Recommendation 3: To the extent that program managers in the Information Sciences Directorate demonstrate management of successful programs and expanded knowledge of their discipline and of relevant opportunities to support research with potential application to Army needs, they should be encouraged to exercise their vision for basic science to meet
Army needs and be encouraged to maintain their entrepreneurial style in program management.
Recommendation 4: The Information Sciences Directorate should consider shorter time scales and more rapid turnover of the principal investigator base for projects that are not jointly funded or targeted for long-term funding by collaborating Information Sciences Directorate divisions, Army Research Office (ARO) directorates, or other funding agencies. Consideration should include potential impacts on graduate students supporting funded projects, should ARO deem graduate student support a project goal.
The ARO supports research by PIs and by centers of multiple researchers. In contrast with single investigator programs, the Multidisciplinary University Research Initiative (MURI) programs at the ARO support centers whose efforts intersect more than one traditional research specialty, typically at $1.25 million per year for 5 years.
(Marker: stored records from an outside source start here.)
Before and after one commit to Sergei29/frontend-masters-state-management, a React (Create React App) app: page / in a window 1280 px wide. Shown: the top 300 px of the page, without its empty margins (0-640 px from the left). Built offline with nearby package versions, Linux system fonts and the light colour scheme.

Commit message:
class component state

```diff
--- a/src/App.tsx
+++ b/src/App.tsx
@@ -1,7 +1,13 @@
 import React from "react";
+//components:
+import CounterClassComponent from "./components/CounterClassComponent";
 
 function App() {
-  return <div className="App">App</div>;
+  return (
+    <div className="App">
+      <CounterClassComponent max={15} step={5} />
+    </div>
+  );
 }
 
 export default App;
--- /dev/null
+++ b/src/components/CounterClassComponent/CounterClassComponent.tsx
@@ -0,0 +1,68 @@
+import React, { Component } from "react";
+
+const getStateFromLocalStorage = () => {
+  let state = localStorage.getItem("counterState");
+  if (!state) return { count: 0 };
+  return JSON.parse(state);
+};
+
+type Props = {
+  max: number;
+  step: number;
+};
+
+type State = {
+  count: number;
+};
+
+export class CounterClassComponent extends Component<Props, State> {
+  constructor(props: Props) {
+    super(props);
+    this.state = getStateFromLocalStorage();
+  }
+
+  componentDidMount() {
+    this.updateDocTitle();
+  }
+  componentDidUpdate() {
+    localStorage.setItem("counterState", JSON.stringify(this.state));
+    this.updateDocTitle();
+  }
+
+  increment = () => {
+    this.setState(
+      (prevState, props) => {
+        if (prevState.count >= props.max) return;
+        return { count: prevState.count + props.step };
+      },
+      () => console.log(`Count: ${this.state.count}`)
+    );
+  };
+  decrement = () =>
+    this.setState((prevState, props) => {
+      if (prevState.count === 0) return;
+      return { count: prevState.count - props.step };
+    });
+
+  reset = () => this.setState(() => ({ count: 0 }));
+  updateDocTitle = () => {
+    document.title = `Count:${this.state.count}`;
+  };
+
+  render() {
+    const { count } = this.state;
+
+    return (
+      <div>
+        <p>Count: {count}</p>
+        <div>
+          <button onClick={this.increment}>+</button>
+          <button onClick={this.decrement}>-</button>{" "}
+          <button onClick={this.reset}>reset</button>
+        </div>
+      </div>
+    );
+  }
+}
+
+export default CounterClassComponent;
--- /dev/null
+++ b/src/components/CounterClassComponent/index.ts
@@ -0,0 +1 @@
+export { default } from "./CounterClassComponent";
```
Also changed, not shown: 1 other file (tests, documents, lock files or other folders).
Research topics increasingly benefit from such multidisciplinary participation, even in pairs or small sets of investigators and over shorter time periods. Including in such collaborations researchers with knowledge of transitions would be useful.
Recommendation 5: The Information Sciences Directorate should consider funding mechanisms to encourage pairs or small sets of researchers from divergent perspectives to work on the same problem.
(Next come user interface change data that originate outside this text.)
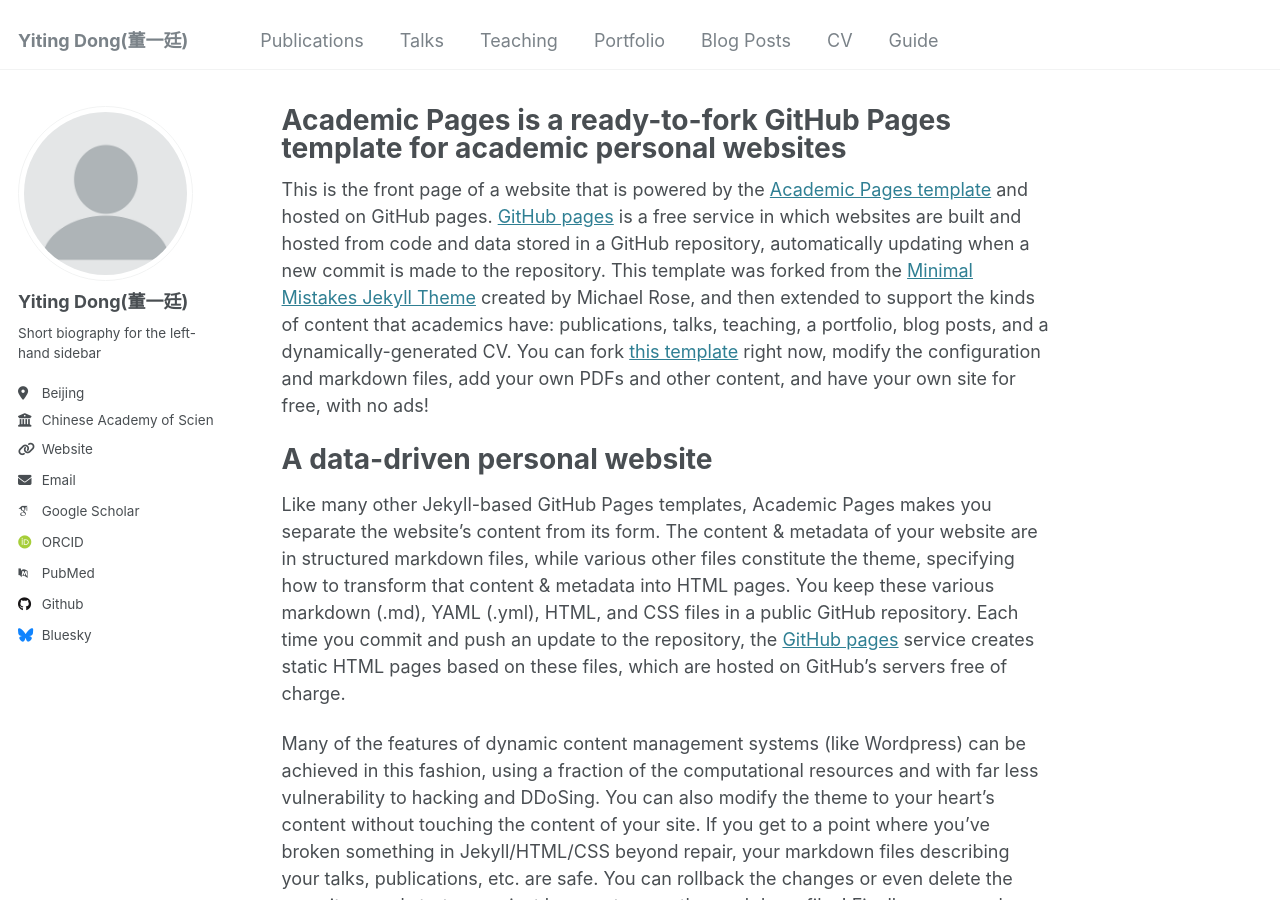
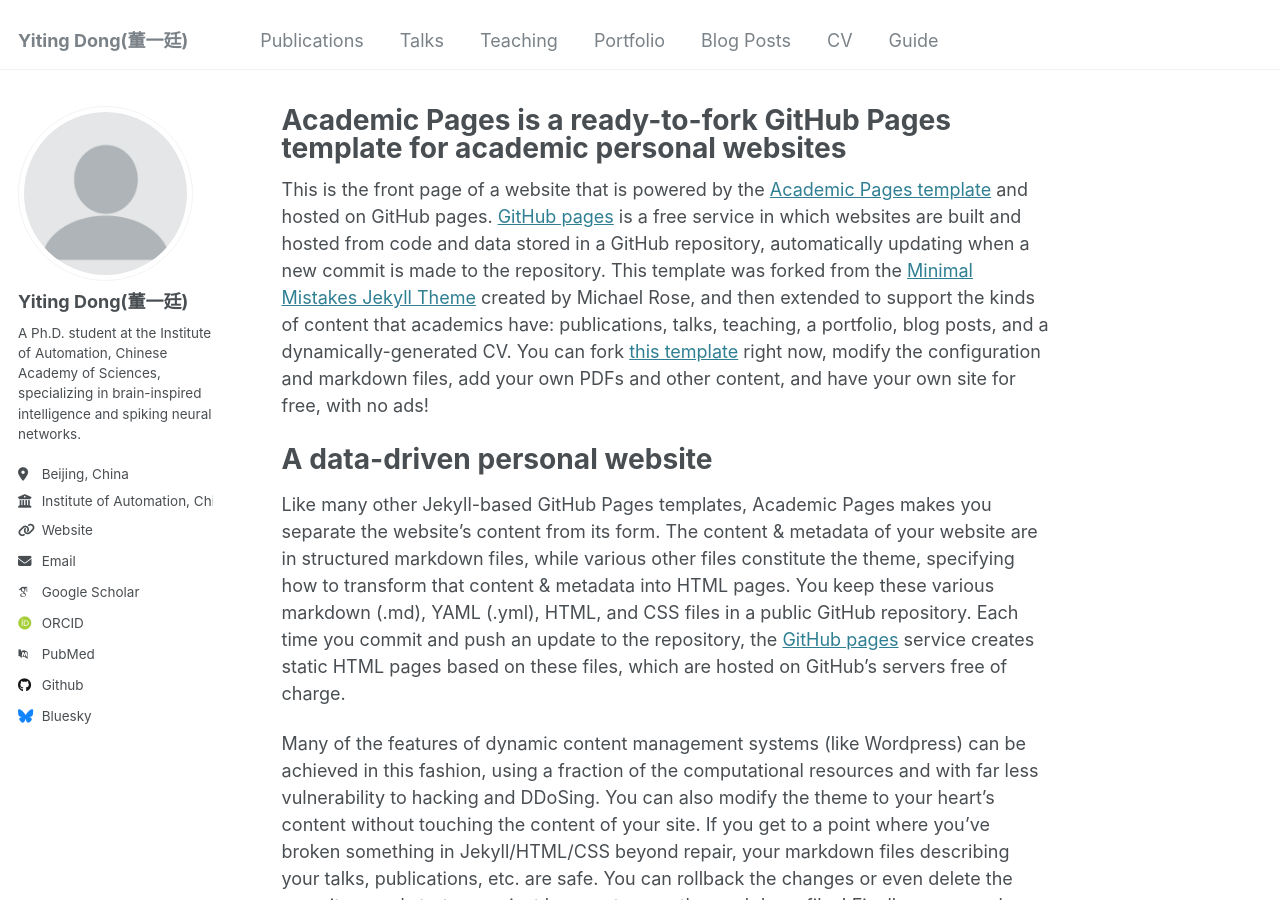
Before and after one commit to sunbaby01/sunbaby01.github.io, a Jekyll site: the page built from _pages/about.md, in a window 1280 px wide and 900 px high. Built offline with Jekyll 4.4.1, drawn with Linux system fonts in a browser that asks for light colours; some web fonts are replaced.

Commit message:
Update _config.yml

```diff
--- a/_config.yml
+++ b/_config.yml
@@ -12,9 +12,9 @@ title                    : "Yiting Dong(董一廷)"
 title_separator          : "-"
 name                     : &name "Your Name"
 description              : &description "personal description"
-url                      : https://academicpages.github.io # the base hostname & protocol for your site e.g. "https://[your GitHub username].github.io"
+url                      : https://sunbaby.github.io # the base hostname & protocol for your site e.g. "https://[your GitHub username].github.io"
 baseurl                  : "" # the subpath of your site, e.g. "/blog"
-repository               : "academicpages/academicpages.github.io"
+repository               : "sunbaby/sunbaby.github.io"
 
 # Site Author - The following control what appear as part of the author content on the side bar.
 #               If a field is blank the icon and link will not appear, otherwise it will be shown.
@@ -24,9 +24,9 @@ author:
   avatar           : "profile.png"
   name             : "Yiting Dong(董一廷)"
   pronouns         : # example: "she/her"
-  bio              : "Short biography for the left-hand sidebar"
-  location         : "Beijing"
-  employer         : "Chinese Academy of Sciences"
+  bio              : "A Ph.D. student at the Institute of Automation, Chinese Academy of Sciences, specializing in brain-inspired intelligence and spiking neural networks."
+  location         : "Beijing, China"
+  employer         : "Institute of Automation, Chinese Academy of Sciences"
   uri              : "sunbaby.github.io"
   email            : "dongyiting2020@ia.ac.cn"
 
```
The program managers in the Information Sciences Directorate evinced varying levels of engagement with other DoD research, development, and funding agencies such as the Office of Naval Research, the Air Force Office of Scientific Research, DARPA, and other elements within the Army, such as the Research, Development, and Engineering Centers. Such engagement is important for the maintenance of shared situational awareness and is a key enabler for ARO to continue to “outpunch its weight.”
Recommendation 6: Program managers within the Information Sciences Directorate should maintain and seek to expand their engagement with other Department of Defense funding agencies such as the Office of Naval Research, the Air Force Office of Scientific Research, the Defense Advanced Research Projects Agency, and other elements within the Army.
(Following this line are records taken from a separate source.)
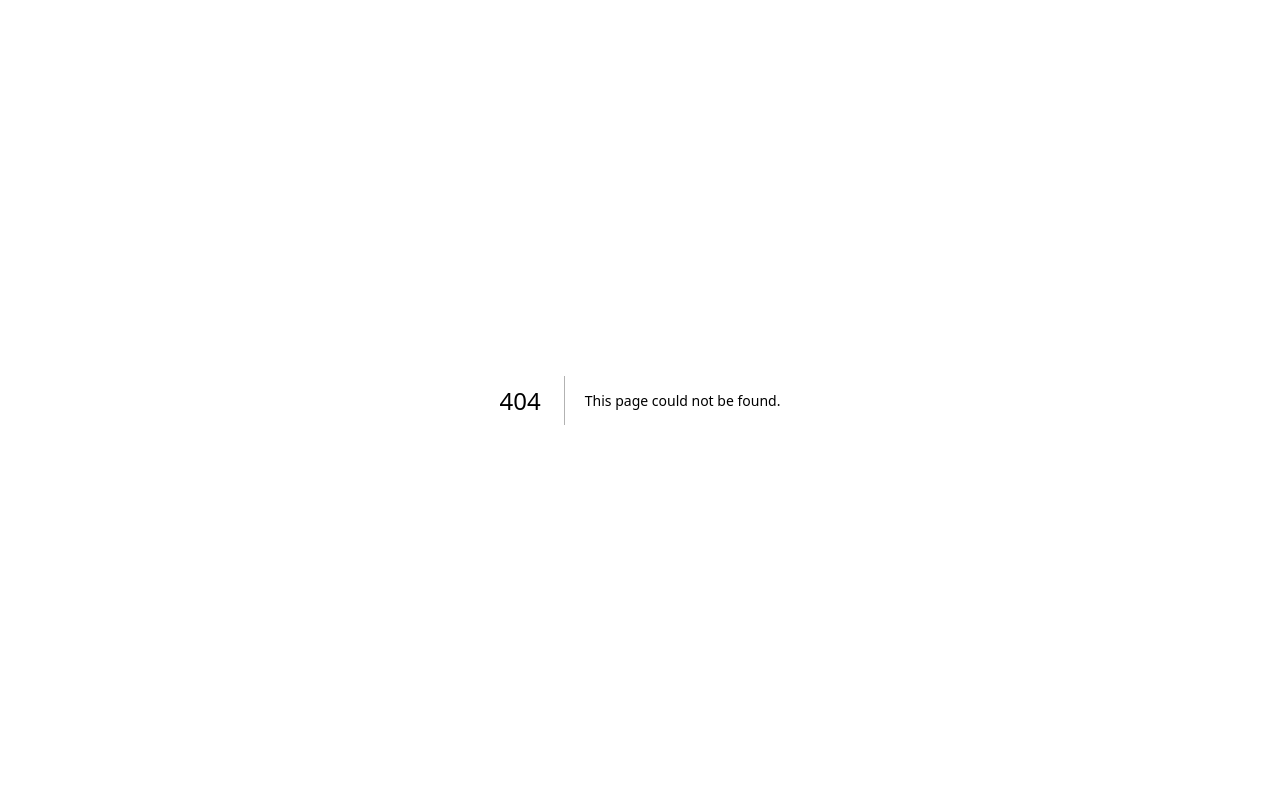
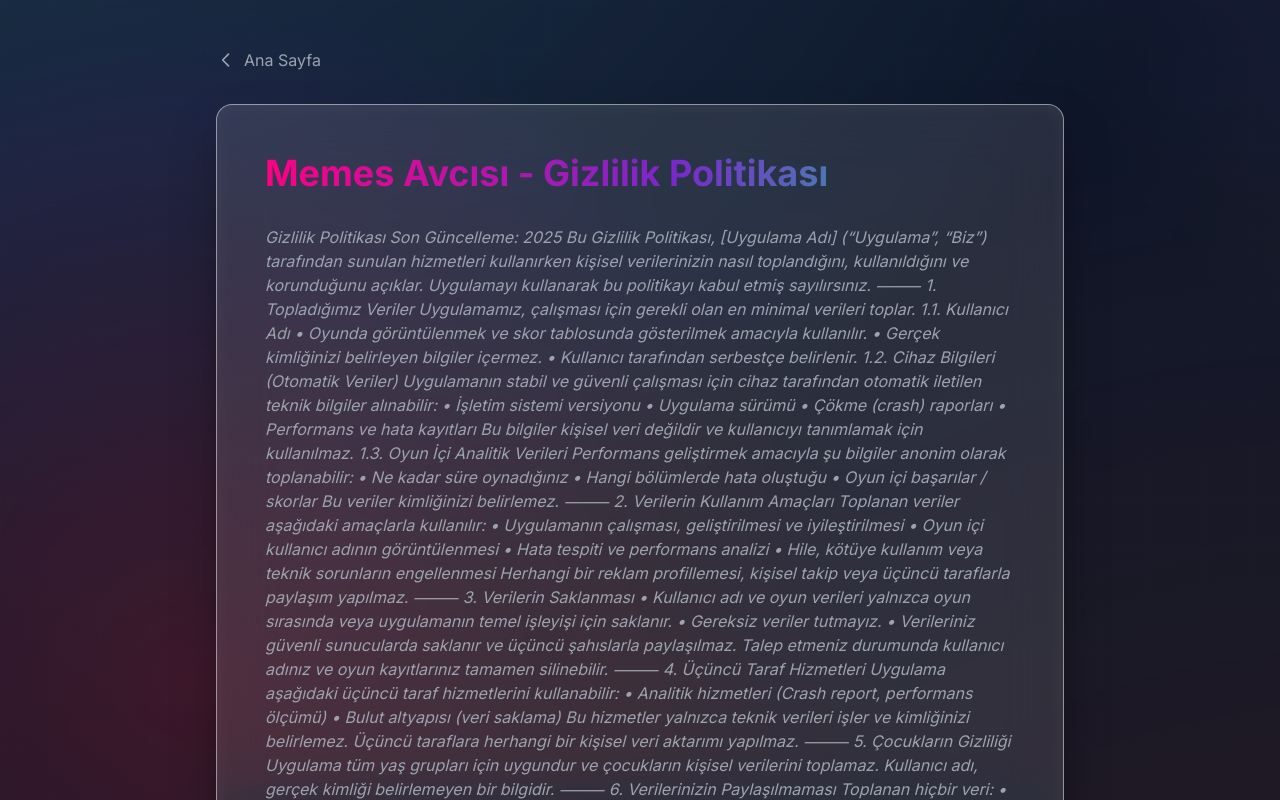
Before and after one commit to fatihdesteli/destelistudio, a Next.js app: page /memes-avcisi in a window 1280 px wide. Before the commit this address had no page. Shown: the top 800 px of the page. Built offline with nearby package versions, Linux system fonts and the light colour scheme.

Commit message:
memesavcisi gizlilk politikası eklendi

```diff
--- /dev/null
+++ b/src/app/memes-avcisi/page.tsx
@@ -0,0 +1,181 @@
+"use client";
+
+import { motion } from "framer-motion";
+import Link from "next/link";
+
+export default function MemesAvcisiPrivacy() {
+  return (
+    <main className="relative min-h-screen w-full overflow-y-auto bg-[#0f172a]">
+      {/* Aurora Background */}
+      <div className="fixed inset-0 animate-aurora opacity-40" />
+
+      {/* Grid Overlay */}
+      <div
+        className="fixed inset-0 opacity-20 pointer-events-none"
+        style={{
+          backgroundImage: `linear-gradient(rgba(255,255,255,0.05) 1px, transparent 1px),
+          linear-gradient(90deg, rgba(255,255,255,0.05) 1px, transparent 1px)`,
+          backgroundSize: "50px 50px"
+        }}
+      />
+
+      <div className="relative z-10 container mx-auto px-6 py-12 max-w-4xl">
+        {/* Back Button */}
+        <motion.div
+          initial={{ opacity: 0, x: -20 }}
+          animate={{ opacity: 1, x: 0 }}
+          transition={{ duration: 0.5 }}
+        >
+          <Link
+            href="/"
+            className="inline-flex items-center gap-2 text-gray-400 hover:text-white transition-colors mb-8"
+          >
+            <svg className="w-5 h-5" fill="none" stroke="currentColor" viewBox="0 0 24 24">
+              <path strokeLinecap="round" strokeLinejoin="round" strokeWidth={2} d="M15 19l-7-7 7-7" />
+            </svg>
+            Ana Sayfa
+          </Link>
+        </motion.div>
+
+        {/* Content Card */}
+        <motion.div
+          initial={{ opacity: 0, y: 20 }}
+          animate={{ opacity: 1, y: 0 }}
+          transition={{ duration: 0.8 }}
+          className="glass-card p-8 md:p-12 rounded-2xl"
+        >
+          <h1 className="text-3xl md:text-4xl font-bold mb-8 animate-text-gradient inline-block">
+            Memes Avcısı - Gizlilik Politikası
+          </h1>
+
+          <div className="prose prose-invert prose-lg max-w-none text-gray-300 space-y-6">
+            {/* Buraya içerik gelecek */}
+            <p className="text-gray-400 italic">
+              Gizlilik Politikası
+
+Son Güncelleme: 2025
+
+Bu Gizlilik Politikası, [Uygulama Adı] (“Uygulama”, “Biz”) tarafından sunulan hizmetleri kullanırken kişisel verilerinizin nasıl toplandığını, kullanıldığını ve korunduğunu açıklar. Uygulamayı kullanarak bu politikayı kabul etmiş sayılırsınız.
+
+⸻
+
+1. Topladığımız Veriler
+
+Uygulamamız, çalışması için gerekli olan en minimal verileri toplar.
+
+1.1. Kullanıcı Adı
+	•	Oyunda görüntülenmek ve skor tablosunda gösterilmek amacıyla kullanılır.
+	•	Gerçek kimliğinizi belirleyen bilgiler içermez.
+	•	Kullanıcı tarafından serbestçe belirlenir.
+
+1.2. Cihaz Bilgileri (Otomatik Veriler)
+
+Uygulamanın stabil ve güvenli çalışması için cihaz tarafından otomatik iletilen teknik bilgiler alınabilir:
+	•	İşletim sistemi versiyonu
+	•	Uygulama sürümü
+	•	Çökme (crash) raporları
+	•	Performans ve hata kayıtları
+
+Bu bilgiler kişisel veri değildir ve kullanıcıyı tanımlamak için kullanılmaz.
+
+1.3. Oyun İçi Analitik Verileri
+
+Performans geliştirmek amacıyla şu bilgiler anonim olarak toplanabilir:
+	•	Ne kadar süre oynadığınız
+	•	Hangi bölümlerde hata oluştuğu
+	•	Oyun içi başarılar / skorlar
+
+Bu veriler kimliğinizi belirlemez.
+
+⸻
+
+2. Verilerin Kullanım Amaçları
+
+Toplanan veriler aşağıdaki amaçlarla kullanılır:
+	•	Uygulamanın çalışması, geliştirilmesi ve iyileştirilmesi
+	•	Oyun içi kullanıcı adının görüntülenmesi
+	•	Hata tespiti ve performans analizi
+	•	Hile, kötüye kullanım veya teknik sorunların engellenmesi
+
+Herhangi bir reklam profillemesi, kişisel takip veya üçüncü taraflarla paylaşım yapılmaz.
+
+⸻
+
+3. Verilerin Saklanması
+	•	Kullanıcı adı ve oyun verileri yalnızca oyun sırasında veya uygulamanın temel işleyişi için saklanır.
+	•	Gereksiz veriler tutmayız.
+	•	Verileriniz güvenli sunucularda saklanır ve üçüncü şahıslarla paylaşılmaz.
+
+Talep etmeniz durumunda kullanıcı adınız ve oyun kayıtlarınız tamamen silinebilir.
+
+⸻
+
+4. Üçüncü Taraf Hizmetleri
+
+Uygulama aşağıdaki üçüncü taraf hizmetlerini kullanabilir:
+	•	Analitik hizmetleri (Crash report, performans ölçümü)
+	•	Bulut altyapısı (veri saklama)
+
+Bu hizmetler yalnızca teknik verileri işler ve kimliğinizi belirlemez.
+Üçüncü taraflara herhangi bir kişisel veri aktarımı yapılmaz.
+
+⸻
+
+5. Çocukların Gizliliği
+
+Uygulama tüm yaş grupları için uygundur ve çocukların kişisel verilerini toplamaz.
+Kullanıcı adı, gerçek kimliği belirlemeyen bir bilgidir.
+
+⸻
+
+6. Verilerinizin Paylaşılmaması
+
+Toplanan hiçbir veri:
+	•	Satılmaz
+	•	Üçüncü kişilere pazarlama için aktarılmaz
+	•	Reklam amaçlı kullanılmaz
+
+Sadece yasal zorunluluk olması halinde resmi makamlarla paylaşılabilir.
+
+⸻
+
+7. Verilerin Silinmesi ve Haklarınız
+
+İstediğiniz zaman aşağıdaki haklara sahipsiniz:
+	•	Kayıtlı verilerinizi öğrenme
+	•	Yanlış bilgileri düzeltme
+	•	Tüm verilerin kalıcı olarak silinmesini talep etme
+
+Bu talepler için bize e-posta yoluyla ulaşabilirsiniz:
+[E-posta adresinizi yazın]
+
+⸻
+
+8. Gizlilik Politikasındaki Değişiklikler
+
+Gizlilik Politikası güncellenebilir. Değişiklikler uygulama içinde yayınlanır ve yayınlandığı tarihte geçerli olur.
+
+⸻
+
+9. İletişim
+
+Gizlilik ile ilgili her türlü soru için:
+[fatihdesteli@gmail.com]
+[destelistudio.com.tr]
+            </p>
+          </div>
+        </motion.div>
+
+        {/* Footer */}
+        <motion.p
+          initial={{ opacity: 0 }}
+          animate={{ opacity: 1 }}
+          transition={{ delay: 0.5 }}
+          className="text-center text-gray-500 text-sm mt-8"
+        >
+          DESTELISTUDIO
+        </motion.p>
+      </div>
+    </main>
+  );
+}
```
Diversity of gender, age, and geographic location was acknowledged across the ARO as requiring attention.
Recommendation 7: The Information Sciences Directorate should continue encouraging the participation of females and minorities in research funded by the Army Research Office and should collect statistics to track diversity in the broad sense, including gender, age, and geographic location.
The material provided for the review described a limited set of projects funded by the programs. This review could have been augmented by providing copies of the broad agency announcements for all of the currently funded projects, a more complete and organized description of all of the projects, and abstracts of the projects.
There was a wide variety in the content and relevance of the presentations about individual projects. A consistent template for the description of projects could address in sufficient detail such questions as the following:
- How does the project map to the long-term vision for the program?
- What are major consequences for the science if the project succeeds?
- Why is the problem difficult and what are the major technical risks?
- What is the network of contacts involved in the project?
- How, specifically, does the project address one or more critical challenges that the Army of the future will face?